Jerome Ateudjieu | Martin Ndinakie Yakum | Andre Pascal Goura | Sonia Sonkeng Nafack | Anthony Njimbia Chebe | Joliette Nguefack Azakoh | Benjamin Azike Chukuwchindun | Eugene Joel Bayiha | Corine Kangmo | Gnodjom Victorin Boris Tachegno | Anne-Cécile Zoung Kanyi Bissek
Date of Publication:
BMC Health Services Research
The risk of cholera outbreak remains high in Cameroon. This is because of the persistent cholera outbreaks in neighboring countries coupled with the poor hygiene and sanitation conditions in Cameroon. The objective of this study was to assess the readiness of health facilities to respond to cholera outbreak in four cholera-prone districts in Cameroon. A cross-sectional study was conducted targeting all health facilities in four health districts, labeled as cholera hotspots in Cameroon in August 2016. A total of 134 health facilities were evaluated, most of which (108/134[81%]) were urban facilities. The preparedness regarding surveillance was limited with 13 (50%) health facilities in the Far North and 22(20%) in the Littoral having cholera case definition guide. ORS for Case management was present in 8(31%) health facilities in the Far North and in 94(87%) facilities in the littoral. Less than half of the health facilities had a hand washing protocol and 7(5.1%) did not have any source of drinking water or relied on unimproved sources like lake. A total of 4(3.0%) health facilities, all in the Far North region, did not have a toilet.

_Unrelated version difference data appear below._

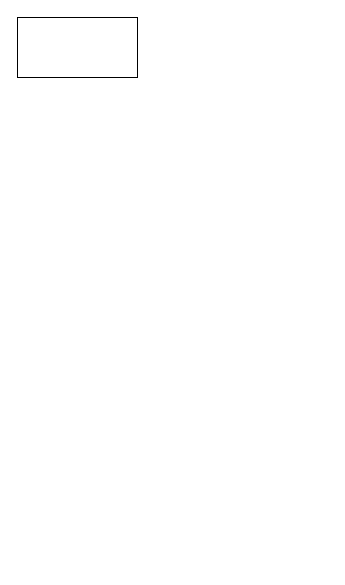
Above: Diagrama sin título.drawio in Y3etlex/Y3etlex (draw.io), before the change. Source tidied: cells renumbered, new cells numbered last; positions are measured from the earlier drawing's top-left corner, leaving out a move shared by most shapes. Both pictures are drawn from the tidied source at 100%, with x=0, y=0 at pixel (17, 17).
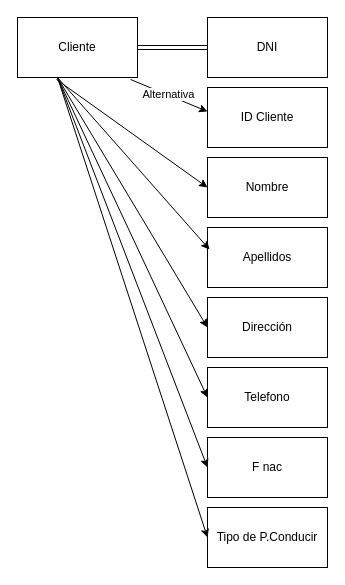
After the change.

What changed in the source:
```diff
@@
-    <mxCell id="2" style="rounded=0;whiteSpace=wrap;html=1;" parent="1" vertex="1">
+    <mxCell id="2" value="Cliente" style="rounded=0;whiteSpace=wrap;html=1;" parent="1" vertex="1">
       <mxGeometry width="120" height="60" as="geometry" />
     </mxCell>
+    <mxCell id="3" value="DNI" style="rounded=0;whiteSpace=wrap;html=1;" parent="1" vertex="1">
+      <mxGeometry x="190" width="120" height="60" as="geometry" />
+    </mxCell>
+    <mxCell id="4" style="shape=link;html=1;rounded=0;" parent="1" edge="1">
+      <mxGeometry relative="1" as="geometry">
+        <mxPoint x="120" y="30" as="sourcePoint" />
+        <mxPoint x="190" y="30" as="targetPoint" />
+      </mxGeometry>
+    </mxCell>
+    <mxCell id="5" value="ID Cliente" style="rounded=0;whiteSpace=wrap;html=1;" parent="1" vertex="1">
+      <mxGeometry x="190" y="70" width="120" height="60" as="geometry" />
+    </mxCell>
+    <mxCell id="6" value="Nombre" style="rounded=0;whiteSpace=wrap;html=1;" parent="1" vertex="1">
+      <mxGeometry x="190" y="140" width="120" height="60" as="geometry" />
+    </mxCell>
+    <mxCell id="7" value="Apellidos" style="rounded=0;whiteSpace=wrap;html=1;" parent="1" vertex="1">
+      <mxGeometry x="190" y="210" width="120" height="60" as="geometry" />
+    </mxCell>
+    <mxCell id="8" value="Dirección" style="rounded=0;whiteSpace=wrap;html=1;" parent="1" vertex="1">
+      <mxGeometry x="190" y="280" width="120" height="60" as="geometry" />
+    </mxCell>
+    <mxCell id="9" value="Telefono" style="rounded=0;whiteSpace=wrap;html=1;" parent="1" vertex="1">
+      <mxGeometry x="190" y="350" width="120" height="60" as="geometry" />
+    </mxCell>
+    <mxCell id="10" value="F nac" style="rounded=0;whiteSpace=wrap;html=1;" parent="1" vertex="1">
+      <mxGeometry x="190" y="420" width="120" height="60" as="geometry" />
+    </mxCell>
+    <mxCell id="11" style="endArrow=classic;html=1;rounded=0;exitX=0.942;exitY=1.033;exitDx=0;exitDy=0;exitPerimeter=0;entryX=0;entryY=0.4;entryDx=0;entryDy=0;entryPerimeter=0;" parent="1" edge="1" source="2" target="5">
+      <mxGeometry relative="1" as="geometry" />
+    </mxCell>
+    <mxCell id="12" value="Alternativa" style="edgeLabel;html=1;align=center;verticalAlign=middle;" parent="11" vertex="1">
+      <mxGeometry x="-0.03" y="2" relative="1" as="geometry">
+        <mxPoint y="1" as="offset" />
+      </mxGeometry>
+    </mxCell>
+    <mxCell id="13" value="Tipo de P.Conducir" style="rounded=0;whiteSpace=wrap;html=1;" parent="1" vertex="1">
+      <mxGeometry x="190" y="490" width="120" height="60" as="geometry" />
+    </mxCell>
+    <mxCell id="14" style="endArrow=classic;html=1;rounded=0;exitX=0.325;exitY=1.033;exitDx=0;exitDy=0;exitPerimeter=0;entryX=0;entryY=0.5;entryDx=0;entryDy=0;" parent="1" edge="1" source="2" target="6">
+      <mxGeometry relative="1" as="geometry" />
+    </mxCell>
+    <mxCell id="15" style="endArrow=classic;html=1;rounded=0;exitX=0.333;exitY=1;exitDx=0;exitDy=0;exitPerimeter=0;entryX=0.017;entryY=0.367;entryDx=0;entryDy=0;entryPerimeter=0;" parent="1" edge="1" source="2" target="7">
+      <mxGeometry relative="1" as="geometry" />
+    </mxCell>
+    <mxCell id="16" style="endArrow=classic;html=1;rounded=0;entryX=0;entryY=0.5;entryDx=0;entryDy=0;" parent="1" edge="1" target="8">
+      <mxGeometry relative="1" as="geometry">
+        <mxPoint x="40" y="60" as="sourcePoint" />
+      </mxGeometry>
+    </mxCell>
+    <mxCell id="17" style="endArrow=classic;html=1;rounded=0;exitX=0.658;exitY=0.967;exitDx=0;exitDy=0;exitPerimeter=0;entryX=0;entryY=0.5;entryDx=0;entryDy=0;" parent="1" edge="1" target="9">
+      <mxGeometry relative="1" as="geometry">
+        <mxPoint x="40" y="60" as="sourcePoint" />
+      </mxGeometry>
+    </mxCell>
+    <mxCell id="18" style="endArrow=classic;html=1;rounded=0;entryX=0;entryY=0.5;entryDx=0;entryDy=0;" parent="1" edge="1" target="10">
+      <mxGeometry relative="1" as="geometry">
+        <mxPoint x="40" y="60" as="sourcePoint" />
+      </mxGeometry>
+    </mxCell>
+    <mxCell id="19" style="endArrow=classic;html=1;rounded=0;entryX=0;entryY=0.5;entryDx=0;entryDy=0;" parent="1" edge="1" target="13">
+      <mxGeometry relative="1" as="geometry">
+        <mxPoint x="40" y="60" as="sourcePoint" />
+      </mxGeometry>
+    </mxCell>
```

Evolution of the World Health Organization’s programmatic actions to control diarrheal diseases
Cathy Wolfheim | Olivier Fontaine | Michael Merson
Date of Publication:
Journal of Global Health
The Program for the Control of Diarrheal Diseases (CDD) of the World Health Organization was created in 1978, the year the Health for All Strategy was launched at the Alma Ata International Conference on Primary Health Care. CDD quickly became one of the pillars of this strategy, with its primary goal of reducing diarrhea-associated mortality among infants and young children in developing countries. WHO expanded the previous cholera-focused unit into one that addressed all diarrheal diseases, and uniquely combined support to research and to national CDD Programs. We describe the history of the Program, summarize the results of the research it supported, and illustrate the outcome of the Program’s control efforts at country and global levels. We then relate the subsequent evolution of the Program to an approach that was more technically broad and programmatically narrow and describe how this affected diarrheal diseases-related activities globally and in countries.